Happy Bali DiversWe all know that scuba diving and snorkeling are very relaxing and enjoyable hobbies, but did you ever think that it was good for your health as well? As divers, we don’t hear about the benefits of diving as much as the dangers that scuba diving presents. Does diving actually enhance your well-being?

Of course it does, and in a variety of ways. Not only is it good for our bodies, it also builds our mental and emotional health.

Here are five major reasons why scuba diving (and even snorkeling!) is good for your health.

Physical Fitness

While diving can aid our well-being in many ways, one of the most important is improving our physical fitness. Fighting currents, swimming around reefs and powering back to the boat are just a few of the exercises that scientists say improve our cardiovascular health and allow us to burn up to 500 calories per hour when scuba diving.

In addition, dive preparation activities such as lifting tanks and weight belts or walking with equipment on strengthens back, leg and arm muscles. Those who dive regularly will see the benefit of both increased muscle mass and less body fat.

Deep Breathing

Controlled, deep breathing is as natural to divers as it is to fish in the water. It’s something we all practice from day 1 as it increases our dive times and reduces the risk of lung expansion injury. This ability has enormous health impacts. First, deep breathing induces a calm state of mind just like in meditation or yoga, giving divers a positive attitude and reducing stress. Scientists even believe slow, controlled breathing can prevent depression or mania.
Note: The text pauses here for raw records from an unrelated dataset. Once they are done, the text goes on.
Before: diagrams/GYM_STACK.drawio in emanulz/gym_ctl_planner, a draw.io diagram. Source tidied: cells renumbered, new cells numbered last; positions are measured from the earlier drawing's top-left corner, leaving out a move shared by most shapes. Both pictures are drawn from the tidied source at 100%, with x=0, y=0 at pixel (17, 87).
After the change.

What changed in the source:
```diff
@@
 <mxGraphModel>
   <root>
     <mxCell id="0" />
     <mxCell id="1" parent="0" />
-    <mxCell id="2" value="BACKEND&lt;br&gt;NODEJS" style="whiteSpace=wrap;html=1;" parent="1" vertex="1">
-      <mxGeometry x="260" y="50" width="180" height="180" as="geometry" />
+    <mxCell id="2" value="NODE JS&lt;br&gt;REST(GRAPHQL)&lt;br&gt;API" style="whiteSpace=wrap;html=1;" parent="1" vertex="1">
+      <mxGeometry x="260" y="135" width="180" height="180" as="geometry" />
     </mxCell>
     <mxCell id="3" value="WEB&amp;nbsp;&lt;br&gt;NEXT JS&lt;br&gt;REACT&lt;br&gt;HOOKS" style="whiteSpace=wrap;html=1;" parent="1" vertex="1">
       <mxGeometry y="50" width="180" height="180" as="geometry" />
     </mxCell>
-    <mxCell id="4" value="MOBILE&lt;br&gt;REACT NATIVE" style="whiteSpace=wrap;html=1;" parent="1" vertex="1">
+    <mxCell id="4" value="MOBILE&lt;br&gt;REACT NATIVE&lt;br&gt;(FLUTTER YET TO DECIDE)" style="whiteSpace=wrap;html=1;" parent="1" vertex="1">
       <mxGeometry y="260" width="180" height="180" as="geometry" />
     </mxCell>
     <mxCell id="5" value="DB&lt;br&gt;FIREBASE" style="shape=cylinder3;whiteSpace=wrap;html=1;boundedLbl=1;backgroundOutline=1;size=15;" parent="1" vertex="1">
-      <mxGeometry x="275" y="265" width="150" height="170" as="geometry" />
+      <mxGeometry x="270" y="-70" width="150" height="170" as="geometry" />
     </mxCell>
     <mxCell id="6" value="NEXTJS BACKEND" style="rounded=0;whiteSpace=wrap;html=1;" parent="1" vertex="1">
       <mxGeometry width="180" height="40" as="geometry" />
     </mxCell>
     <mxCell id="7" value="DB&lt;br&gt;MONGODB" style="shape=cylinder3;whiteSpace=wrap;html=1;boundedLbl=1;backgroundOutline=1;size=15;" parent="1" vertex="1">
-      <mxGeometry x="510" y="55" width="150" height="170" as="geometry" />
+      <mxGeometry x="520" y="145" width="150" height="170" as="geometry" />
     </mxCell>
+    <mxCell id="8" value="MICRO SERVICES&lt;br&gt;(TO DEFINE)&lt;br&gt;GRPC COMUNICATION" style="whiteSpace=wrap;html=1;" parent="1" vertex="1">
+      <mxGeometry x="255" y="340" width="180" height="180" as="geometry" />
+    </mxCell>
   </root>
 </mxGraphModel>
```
In addition to mental health benefits, deep breathing also aids us physiologically as well. Not only does this exercise increase lung capacity, strengthen the respiratory system and balance the nervous system, it also increases our oxygen intake. Scientists believe more oxygen in the body stimulates circulation, raises energy levels, and benefits major organ function.

Water Therapy

Many scientists believe there is nothing more relaxing that being submerged in the water. In fact, Dr. John C. Lilly, a neuro-physiologist, invented flotation therapy in 1954. He proved that weightlessness is one way to put the body into a state of total relaxation.

In a similar vein, scuba diving is akin to meditation. Under the water, divers can’t help but clear their mind and focus on the sounds of their breathing. After all, there is not much else to listen to. Both of these effects result in alleviating the body’s stress response and rejuvenating the mind.

The Marine Life Effect

It’s widely accepted that watching fish in a fish tank has a calming effect. Imagine how amplified this must be when we are watching fish in an entire ocean. The appearance of the ease at which marine life floats through life not only relaxes us but also enables positive feelings about our own life.

Furthermore, the colors that we encounter under the water also affect our moods. Bright colors like those found in fish and coral have an uplifting effect whereas cool colors, like the blue of the ocean, have a calming effect. Altogether, the kaleidoscope of colors makes us divers happier people.

A Sense of Community

Nothing makes lifelong friends faster than common interests and shared experiences. It’s likely that you may still keep in contact with your Open Water course classmates. That’s because diving is an exhilarating feeling shared by a very close, but small, community. As such, you are sure to make great friends with fellow divers on every trip and therefore increase your social well-being. In fact, some scientists believe that there is nothing better for preventing mental health disorders than having a good sense of community.

So, there you have it. Scuba diving makes us happier, fitter, calmer and more social people! We’d like to think these advantages massively outweigh any potential dangers scuba diving may present. So grab your fins, don your mask and find your nearest body of water. It’s time to take advantage of these scuba diving benefits!